A Cultural History of Causality: Science, Murder Novels, and Systems of Thought
by Stephen Kern. Princeton University Press, 2004 ($29.95)
Did you forget to take "Quantum Physics and the Murder Novel" your senior year? If so, Kern's book on causality will guide you through a daunting yet enlightening survey of how science has affected literature.
By "murder novels," Kern does not mean whodunits. His focus is on the "whydunits" written by Victorian and modern writers: books that revolve around murder but dwell on their characters' motives, not crime solving. Science comes into play because of the revolution in thought and knowledge between the period 1830 to 1900 and the 20th century.
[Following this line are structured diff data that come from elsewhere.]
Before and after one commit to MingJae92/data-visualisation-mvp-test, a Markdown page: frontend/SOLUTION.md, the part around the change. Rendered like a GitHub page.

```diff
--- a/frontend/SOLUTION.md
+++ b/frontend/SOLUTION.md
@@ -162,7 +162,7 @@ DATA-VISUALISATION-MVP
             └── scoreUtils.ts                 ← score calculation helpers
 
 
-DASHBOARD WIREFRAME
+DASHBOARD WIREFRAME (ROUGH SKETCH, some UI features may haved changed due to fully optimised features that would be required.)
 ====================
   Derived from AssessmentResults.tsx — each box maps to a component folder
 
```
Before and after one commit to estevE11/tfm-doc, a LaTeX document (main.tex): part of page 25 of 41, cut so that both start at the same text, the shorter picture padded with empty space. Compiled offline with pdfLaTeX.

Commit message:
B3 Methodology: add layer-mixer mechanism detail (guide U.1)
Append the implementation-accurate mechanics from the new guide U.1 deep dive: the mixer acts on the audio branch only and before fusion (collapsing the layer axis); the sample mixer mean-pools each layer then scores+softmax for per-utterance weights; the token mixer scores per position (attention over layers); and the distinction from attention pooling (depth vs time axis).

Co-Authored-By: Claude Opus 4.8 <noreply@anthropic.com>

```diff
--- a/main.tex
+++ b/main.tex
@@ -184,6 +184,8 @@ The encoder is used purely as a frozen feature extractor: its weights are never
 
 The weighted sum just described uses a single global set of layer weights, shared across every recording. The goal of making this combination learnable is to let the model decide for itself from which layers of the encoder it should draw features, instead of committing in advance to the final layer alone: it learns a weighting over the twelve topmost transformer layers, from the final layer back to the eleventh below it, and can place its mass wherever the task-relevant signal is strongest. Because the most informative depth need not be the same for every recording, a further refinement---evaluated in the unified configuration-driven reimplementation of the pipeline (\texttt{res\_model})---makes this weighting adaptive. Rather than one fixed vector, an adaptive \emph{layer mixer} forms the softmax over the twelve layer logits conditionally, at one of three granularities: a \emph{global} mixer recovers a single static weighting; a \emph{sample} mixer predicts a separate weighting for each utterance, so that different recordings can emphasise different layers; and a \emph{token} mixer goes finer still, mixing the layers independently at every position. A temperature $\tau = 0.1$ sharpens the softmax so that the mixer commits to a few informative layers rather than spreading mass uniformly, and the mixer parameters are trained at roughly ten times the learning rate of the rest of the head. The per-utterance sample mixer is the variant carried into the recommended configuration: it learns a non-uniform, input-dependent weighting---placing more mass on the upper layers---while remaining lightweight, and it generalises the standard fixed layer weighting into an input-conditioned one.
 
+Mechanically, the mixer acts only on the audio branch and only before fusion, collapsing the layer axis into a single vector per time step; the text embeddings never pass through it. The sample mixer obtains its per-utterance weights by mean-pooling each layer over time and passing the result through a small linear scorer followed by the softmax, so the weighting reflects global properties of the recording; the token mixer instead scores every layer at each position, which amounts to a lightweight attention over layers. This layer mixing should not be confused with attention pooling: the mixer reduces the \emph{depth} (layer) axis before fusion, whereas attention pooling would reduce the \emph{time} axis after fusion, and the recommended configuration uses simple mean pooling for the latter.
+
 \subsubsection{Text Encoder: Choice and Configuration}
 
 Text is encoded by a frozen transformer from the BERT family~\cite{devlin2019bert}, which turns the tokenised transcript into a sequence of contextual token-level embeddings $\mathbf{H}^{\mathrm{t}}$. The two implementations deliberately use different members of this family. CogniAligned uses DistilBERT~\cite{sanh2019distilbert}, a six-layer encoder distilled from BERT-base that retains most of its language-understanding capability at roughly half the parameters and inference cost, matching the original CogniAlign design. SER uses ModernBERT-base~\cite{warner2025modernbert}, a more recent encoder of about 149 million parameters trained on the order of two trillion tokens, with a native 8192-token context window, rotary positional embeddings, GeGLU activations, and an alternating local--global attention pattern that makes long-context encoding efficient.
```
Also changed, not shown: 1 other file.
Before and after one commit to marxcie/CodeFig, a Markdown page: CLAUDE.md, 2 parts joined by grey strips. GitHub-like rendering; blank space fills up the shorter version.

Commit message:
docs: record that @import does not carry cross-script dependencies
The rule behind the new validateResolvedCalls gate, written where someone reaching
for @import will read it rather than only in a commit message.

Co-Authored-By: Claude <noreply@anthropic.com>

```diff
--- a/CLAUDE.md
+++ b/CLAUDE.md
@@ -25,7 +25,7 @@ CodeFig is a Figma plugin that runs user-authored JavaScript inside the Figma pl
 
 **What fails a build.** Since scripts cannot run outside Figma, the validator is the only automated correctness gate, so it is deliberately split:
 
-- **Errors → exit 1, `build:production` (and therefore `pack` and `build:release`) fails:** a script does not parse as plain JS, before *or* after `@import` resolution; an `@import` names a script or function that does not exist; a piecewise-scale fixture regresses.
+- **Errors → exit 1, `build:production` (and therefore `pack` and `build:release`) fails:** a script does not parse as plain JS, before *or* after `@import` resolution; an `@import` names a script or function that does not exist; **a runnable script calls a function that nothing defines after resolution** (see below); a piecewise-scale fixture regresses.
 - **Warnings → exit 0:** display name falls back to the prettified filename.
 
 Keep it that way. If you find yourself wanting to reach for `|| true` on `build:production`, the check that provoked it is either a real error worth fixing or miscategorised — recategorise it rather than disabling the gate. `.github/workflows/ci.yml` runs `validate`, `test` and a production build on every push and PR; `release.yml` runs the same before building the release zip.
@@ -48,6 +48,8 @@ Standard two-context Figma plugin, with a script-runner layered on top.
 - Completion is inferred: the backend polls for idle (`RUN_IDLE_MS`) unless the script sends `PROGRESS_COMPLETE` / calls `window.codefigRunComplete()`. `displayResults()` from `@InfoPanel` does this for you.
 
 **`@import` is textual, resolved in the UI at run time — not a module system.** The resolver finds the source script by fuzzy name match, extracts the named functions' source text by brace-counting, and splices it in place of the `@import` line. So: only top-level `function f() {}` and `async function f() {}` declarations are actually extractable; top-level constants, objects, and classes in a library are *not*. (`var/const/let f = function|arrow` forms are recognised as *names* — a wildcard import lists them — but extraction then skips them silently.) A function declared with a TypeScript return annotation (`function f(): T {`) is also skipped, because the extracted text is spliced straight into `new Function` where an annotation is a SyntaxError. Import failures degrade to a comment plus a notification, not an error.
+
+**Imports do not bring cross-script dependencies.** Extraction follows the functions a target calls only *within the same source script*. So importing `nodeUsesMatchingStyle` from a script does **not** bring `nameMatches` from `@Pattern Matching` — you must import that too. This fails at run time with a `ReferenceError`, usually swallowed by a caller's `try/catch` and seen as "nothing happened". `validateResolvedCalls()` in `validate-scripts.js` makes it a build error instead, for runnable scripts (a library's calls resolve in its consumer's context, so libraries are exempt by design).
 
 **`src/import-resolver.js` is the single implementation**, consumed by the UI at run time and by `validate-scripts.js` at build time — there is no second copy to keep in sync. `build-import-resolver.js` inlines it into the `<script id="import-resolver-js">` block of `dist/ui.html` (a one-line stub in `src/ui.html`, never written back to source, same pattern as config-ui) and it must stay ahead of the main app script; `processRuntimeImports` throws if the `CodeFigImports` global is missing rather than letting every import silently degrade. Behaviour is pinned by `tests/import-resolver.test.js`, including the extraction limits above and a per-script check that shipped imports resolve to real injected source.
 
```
Over these years, Charles Darwin and Gregor Mendel revolutionized biology, Sigmund Freud revolutionized psychology, and physicists changed our view of the universe.
The result, Kern says, is reflected in these novels: the protagonist of Émile Zola's Germinal (1885) kills because of a murderous rage inherited from distant ancestors--"an explanation," Kern writes, "that is unlikely in a serious modern novel." In Compulsion (1956), however, Meyer Levin has killers driven by childhood sexual traumas, a cause of psychosis unknown before Freud. Although Kern cites more than 100 novels, he concentrates on a dozen or so exemplary authors, with Charles Dickens, Victor Hugo and Fyodor Dostoyevsky as leading Victorians and Theodore Dreiser, Franz Kafka and Albert Camus as modern thinkers.
Kern's central idea is the "specificity-uncertainty dialectic." Roughly summarized: the more specific information scientists gained about the world, the more they realized how little they knew. For example, geneticists in the 20th century learned about genes and had a far better understanding of inherited characteristics than Victorians had--but the very breadth of this knowledge made the idea of a character inheriting an instinct a laughable notion.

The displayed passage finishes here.